Last year at this time, on the eve of Super Bowl XLIV at the Miami Dolphins' stadium, NFL Commissioner Roger Goodell ominously warned that South Florida might not be selected to host any more of the big games unless the venue got a high-priced face lift.
Predictably, his words triggered clammy hand-wringing among civic boosters, and a cry from the Dolphins ownership for community action (meaning public money). From residents came a sneer of well-deserved skepticism.
The team said it would need about $225 million to improve the stadium by installing a partial roof and adding 3,000 premium seats. The proposed source of the funding would be hotel bed taxes, a traditional slush fund for unpopular boondoggles that enrich sports tycoons and other private industries.
The Dolphins’ latest ploy was revealed last week by CEO Mike Dee. He said the team will seek a new state law that could increase bed taxes in both Miami-Dade and Broward counties, and would allow Broward officials to send its revenues across the county line to help renovate the football stadium.
This is what you call a bifurcated rip-off.
Taxing the tourists who stay in our hotels has always been politically appealing because tourists don’t get to vote. Unfortunately for the Dolphins, the bed-tax revenues in Miami-Dade are an object of fierce and lustful lobbying, and the Florida Marlins struck gold first.
Mathematically challenged county commissioners pledged 40 years’ worth of future hotel taxes to secure bonds for constructing the new Marlins baseball stadium, which is destined to be the costliest mausoleum ever built, and the only one with Jumbotrons.
Facing a drought of public funds, the Dolphins last spring sought to change state law so Miami-Dade could boost its bed tax on tourists from 6 percent to 7 percent. The team had to go all the way to Bradenton to dredge up a legislator willing to sponsor the bill, which never got filed because of opposition from tourist-industry leaders.
Now, the Dolphins are trying a more ambitious scheme, and one reason is competition.

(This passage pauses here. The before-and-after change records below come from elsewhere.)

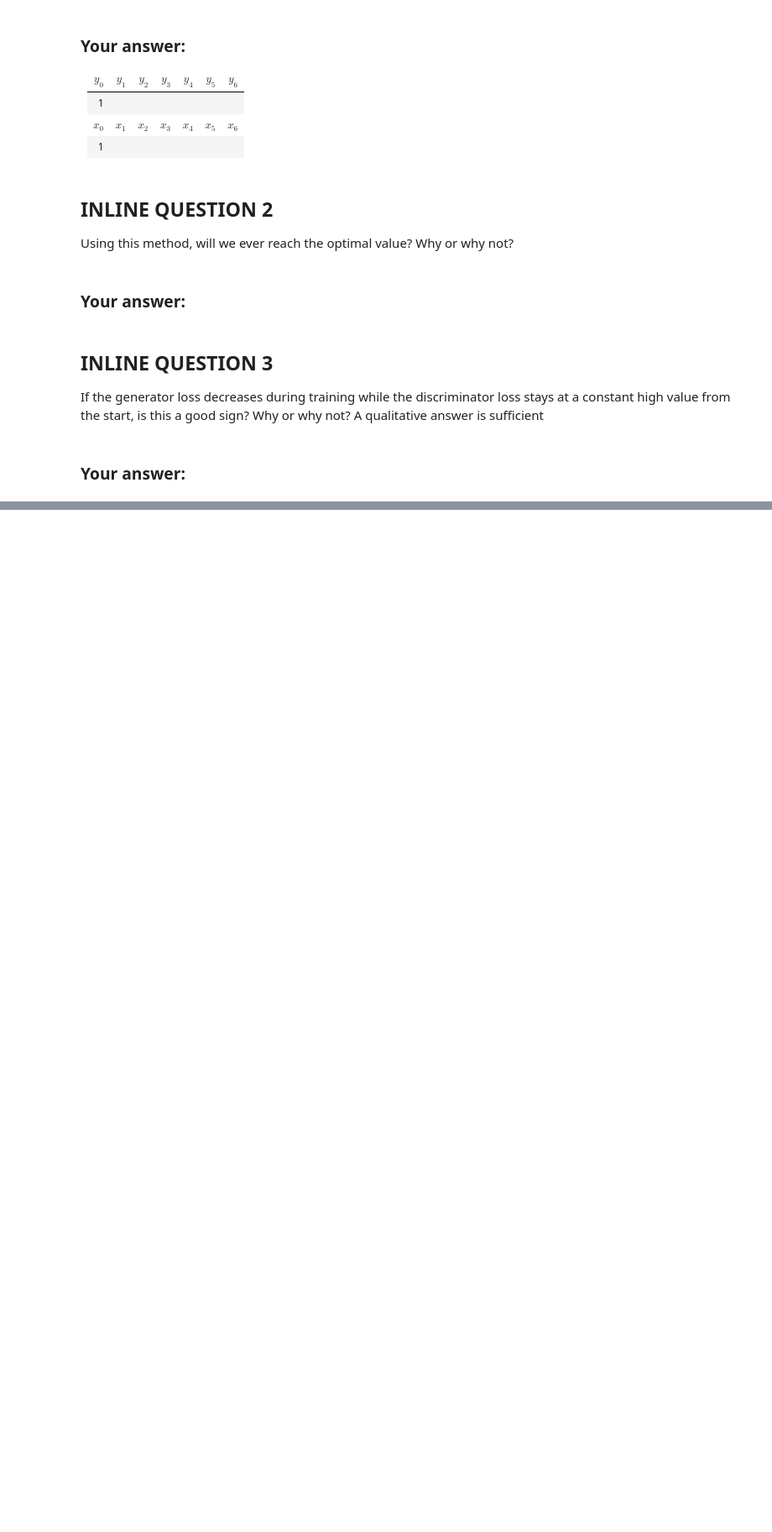
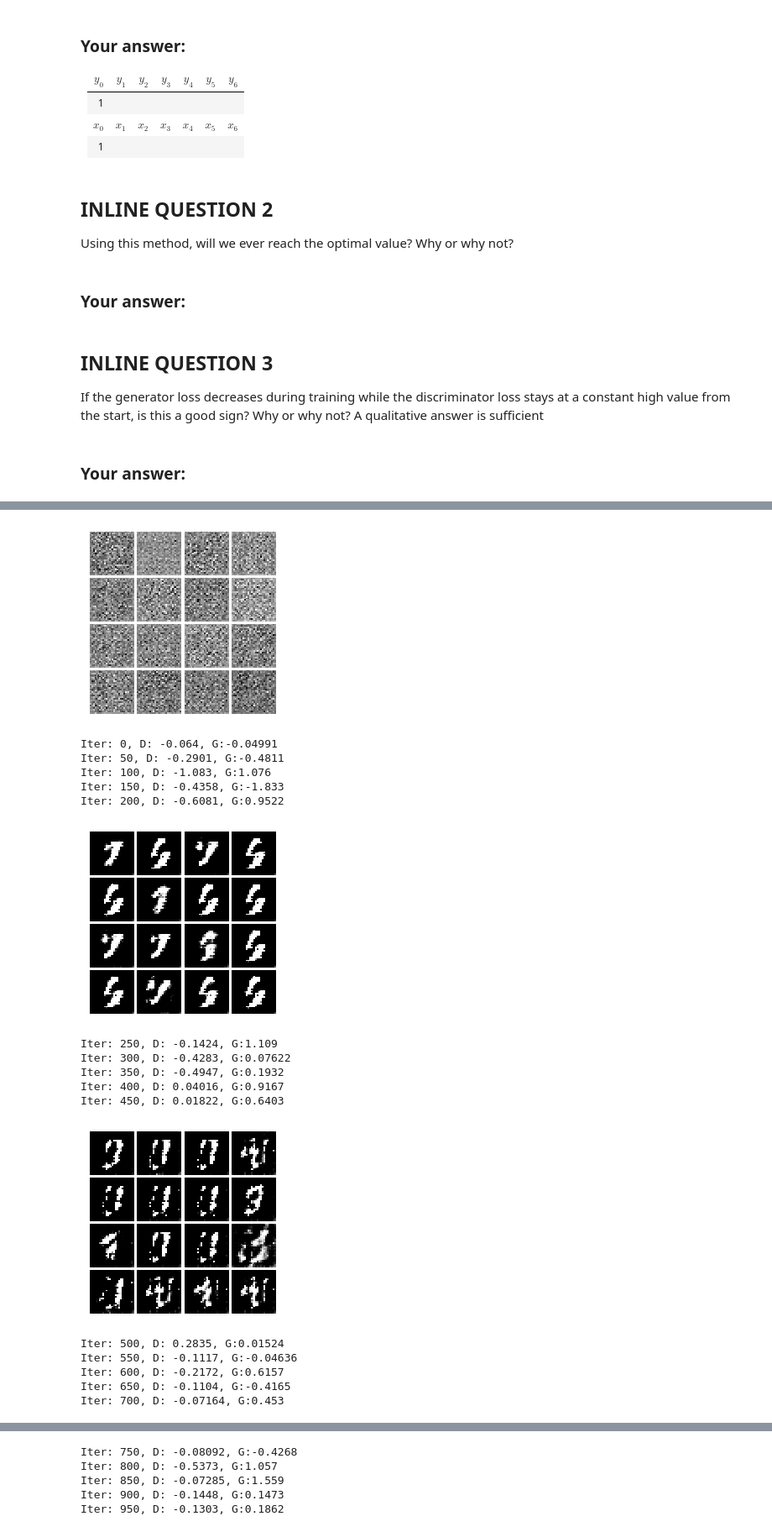
Before and after one commit to le773/cs231n, a Jupyter notebook: assignment3/GANs-TensorFlow.ipynb, the cells around one changed output, grey strips where cells are left out. Shown at 84% size. Drawn from its saved outputs; the diff is of its cells as text; code cells hidden in the pictures; blank space fills up the shorter version.

```diff
--- a/assignment3/GANs-TensorFlow.ipynb
+++ b/assignment3/GANs-TensorFlow.ipynb
@@ -171,7 +184,7 @@ def sample_noise(batch_size, dim):
     TensorFlow Tensor containing uniform noise in [-1, 1] with shape [batch_size, dim]
     """
     # TODO: sample and return noise
-    pass
+    return tf.random_uniform([batch_size,dim], minval=-1, maxval=1, dtype=tf.float32)
 # %% [markdown]
 Make sure noise is the correct shape and type:
 # %%
@@ -547,6 +675,17 @@ def generator(z):
     """
     with tf.variable_scope("generator"):
         # TODO: implement architecture
-        pass
+        dense_1=tf.layers.dense(inputs=z,units=1024,activation=tf.nn.relu)
+        bn_1=tf.layers.batch_normalization(inputs=dense_1)
+
+        dense_2=tf.layers.dense(inputs=bn_1,units=7*7*128,activation=tf.nn.relu)
+        bn_2=tf.layers.batch_normalization(inputs=dense_2)
+
+        z_img=tf.reshape(bn_2,[-1,7,7,128])
+
+        trans_1=tf.layers.conv2d_transpose(inputs=z_img,filters=64,strides=2,kernel_size=4,
+                                           padding="same",activation=tf.nn.relu)
+        bn_3=tf.layers.batch_normalization(inputs=trans_1)
+        img=tf.layers.conv2d_transpose(inputs=bn_3,filters=1,strides=2,kernel_size=4,activation=tf.nn.tanh,padding="same")
         return img
 test_generator(6595521)
@@ -621,0 +855,25 @@ If the generator loss decreases during training while the discriminator loss sta
+# %%
+tf.reset_default_graph()
+
+batch_size = 128
+# our noise dimension
+noise_dim = 96
+
+# placeholders for images from the training dataset
+x = tf.placeholder(tf.float32, [None, 784])
+z = sample_noise(batch_size, noise_dim)
+# generated images
+G_sample = generator(z)
+
+with tf.variable_scope("") as scope:
+    #scale images to be -1 to 1
+    logits_real = discriminator(preprocess_img(x))
+    # Re-use discriminator weights on new inputs
+    scope.reuse_variables()
+    logits_fake = discriminator(G_sample)
+
+# Get the list of variables for the discriminator and generator
+D_vars = tf.get_collection(tf.GraphKeys.TRAINABLE_VARIABLES,'discriminator')
+G_vars = tf.get_collection(tf.GraphKeys.TRAINABLE_VARIABLES,'generator')
+
+D_solver, G_solver = get_solvers()
@@ -621,0 +925,23 @@ If the generator loss decreases during training while the discriminator loss sta
+# %%
+with get_session() as sess:
+    sess.run(tf.global_variables_initializer())
+    run_a_gan(sess,G_train_step,G_loss,D_train_step,D_loss,G_extra_step,D_extra_step,batch_size=128,num_epoch=5)
+# %% [output]
+[figure, added]
+Iter: 0, D: -0.064, G:-0.04991
+Iter: 50, D: -0.2901, G:-0.4811
+Iter: 100, D: -1.083, G:1.076
+Iter: 150, D: -0.4358, G:-1.833
+Iter: 200, D: -0.6081, G:0.9522
+[figure, added]
+Iter: 250, D: -0.1424, G:1.109
+Iter: 300, D: -0.4283, G:0.07622
+Iter: 350, D: -0.4947, G:0.1932
+Iter: 400, D: 0.04016, G:0.9167
+Iter: 450, D: 0.01822, G:0.6403
+[figure, added]
+Iter: 500, D: 0.2835, G:0.01524
+Iter: 550, D: -0.1117, G:-0.04636
+Iter: 600, D: -0.2172, G:0.6157
+Iter: 650, D: -0.1104, G:-0.4165
+Iter: 700, D: -0.07164, G:0.453
@@ -621,0 +949,5 @@ If the generator loss decreases during training while the discriminator loss sta
+Iter: 750, D: -0.08092, G:-0.4268
+Iter: 800, D: -0.5373, G:1.057
+Iter: 850, D: -0.07285, G:1.559
+Iter: 900, D: -0.1448, G:0.1473
+Iter: 950, D: -0.1303, G:0.1862
```
Also changed, not shown: parts of 28 cells of this notebook.
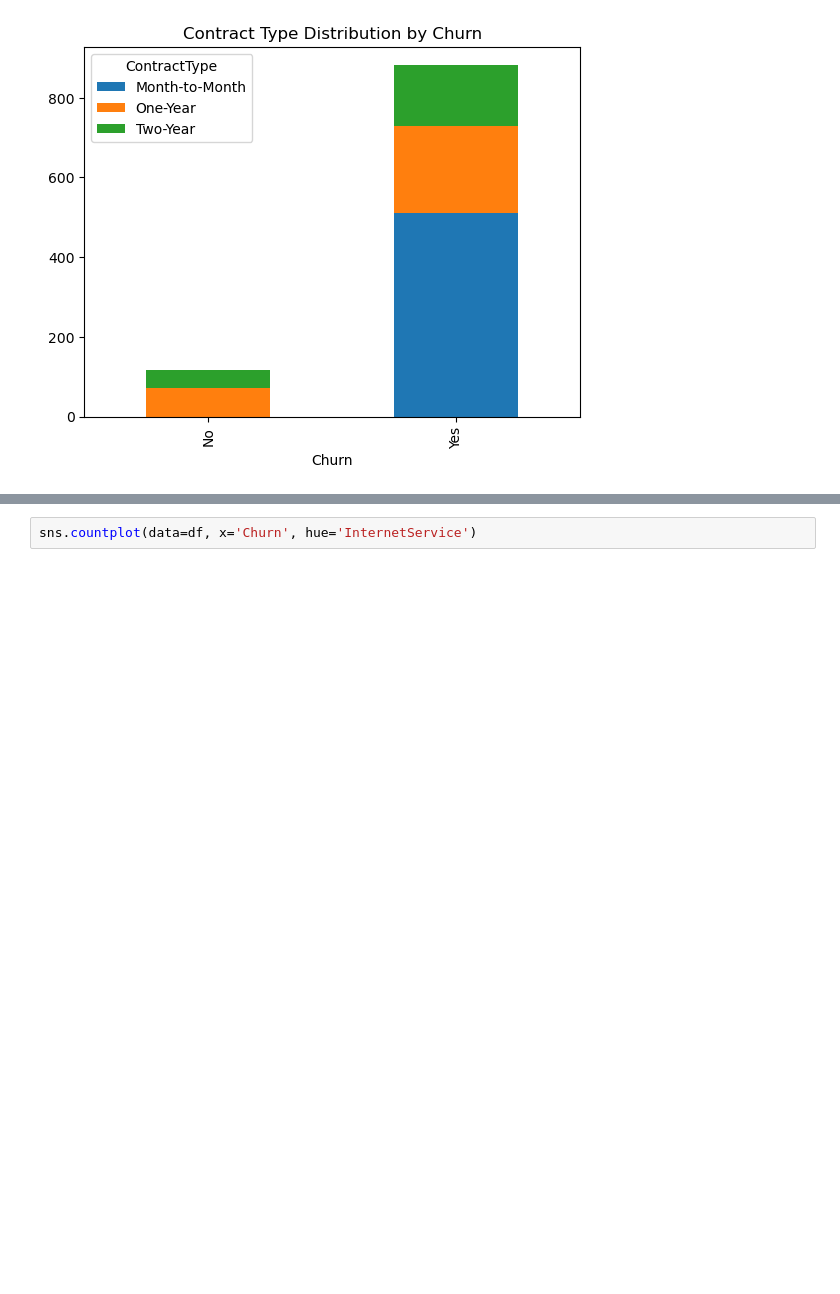
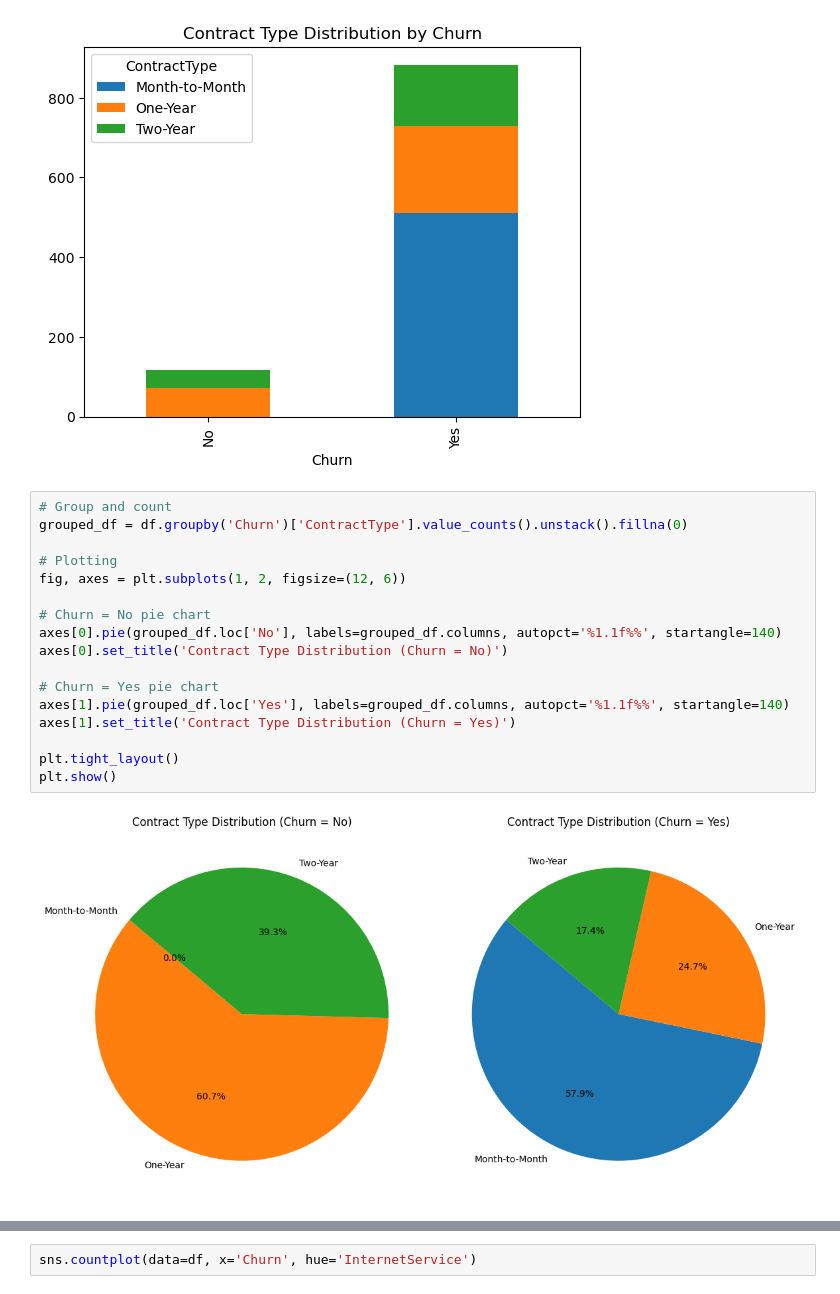
Before and after one commit to raogaurav17/Customer-Churn, a Jupyter notebook: dataExploration.ipynb, the cells around one changed output, grey strips where cells are left out. Saved outputs shown, nothing was run; the diff lists cells and outputs as text; blank space fills up the shorter version.

```diff
--- a/dataExploration.ipynb
+++ b/dataExploration.ipynb
@@ -158,3 +191,22 @@ df.groupby('Churn')['ContractType'].value_counts().unstack().plot(kind='bar', st
 # %% [output]
 <Axes: title={'center': 'Contract Type Distribution by Churn'}, xlabel='Churn'>
 [figure]
+# %%
+# Group and count
+grouped_df = df.groupby('Churn')['ContractType'].value_counts().unstack().fillna(0)
+
+# Plotting
+fig, axes = plt.subplots(1, 2, figsize=(12, 6))
+
+# Churn = No pie chart
+axes[0].pie(grouped_df.loc['No'], labels=grouped_df.columns, autopct='%1.1f%%', startangle=140)
+axes[0].set_title('Contract Type Distribution (Churn = No)')
+
+# Churn = Yes pie chart
+axes[1].pie(grouped_df.loc['Yes'], labels=grouped_df.columns, autopct='%1.1f%%', startangle=140)
+axes[1].set_title('Contract Type Distribution (Churn = Yes)')
+
+plt.tight_layout()
+plt.show()
+# %% [output]
+[figure, added]
```
Also changed, not shown: parts of 19 cells of this notebook.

Some tourism leaders and Miami Beach officials want to use Miami-Dade bed taxes to refurbish the aging Miami Beach Convention Center, a project that will cost at least $500 million.
That would substantially shrink the Dolphins’ cut of the local pie, so the team’s remedy is to hit up Broward visitors for the rest of the stadium funding.
Dee has won the support of some major hotels, and for the first time he said that Dolphins owner Stephen Ross will actually kick in some dough toward the renovation.
That’s a real heartwarming gesture — sort of like offering to repaint your own house if the neighbors first agree to build you a new five-bedroom wing.
For obvious reasons, the Dolphins’ lobbyists would rather go straight to the Legislature than let a bed-tax grab appear on a public ballot, where it would be drop-kicked into oblivion. South Floridians are fed up with tax dollars being diverted as a welfare stream for wealthy owners of sports franchises.
The roster of multimillion-dollar giveaways is long and shameful — the Panthers hockey arena, the Homestead speedway, the Grand Prix at Bicentennial Park, and two (count ’em) basketball arenas for the Miami Heat. The football stadium itself already enjoys hefty tax exemptions secured by former owner Wayne Huizenga.
Ironically, the fate of the Dolphins’ bed-tax gambit will rest with a state Legislature controlled by self-proclaimed tax haters. Even lawmakers who are ardent football fans should think twice before endorsing such an outrageous handout, and risk being blog-whipped as hypocrites.
So far, the normally vocal Tea Party has failed to weigh in on the stadium-funding controversy. It will be interesting to see if its fabled commitment to save common folk from unfair taxes extends to Miami tourists seeking a hotel room.
Carl Hiaasen, a columnist for the Miami Herald, can be reached at email@example.com.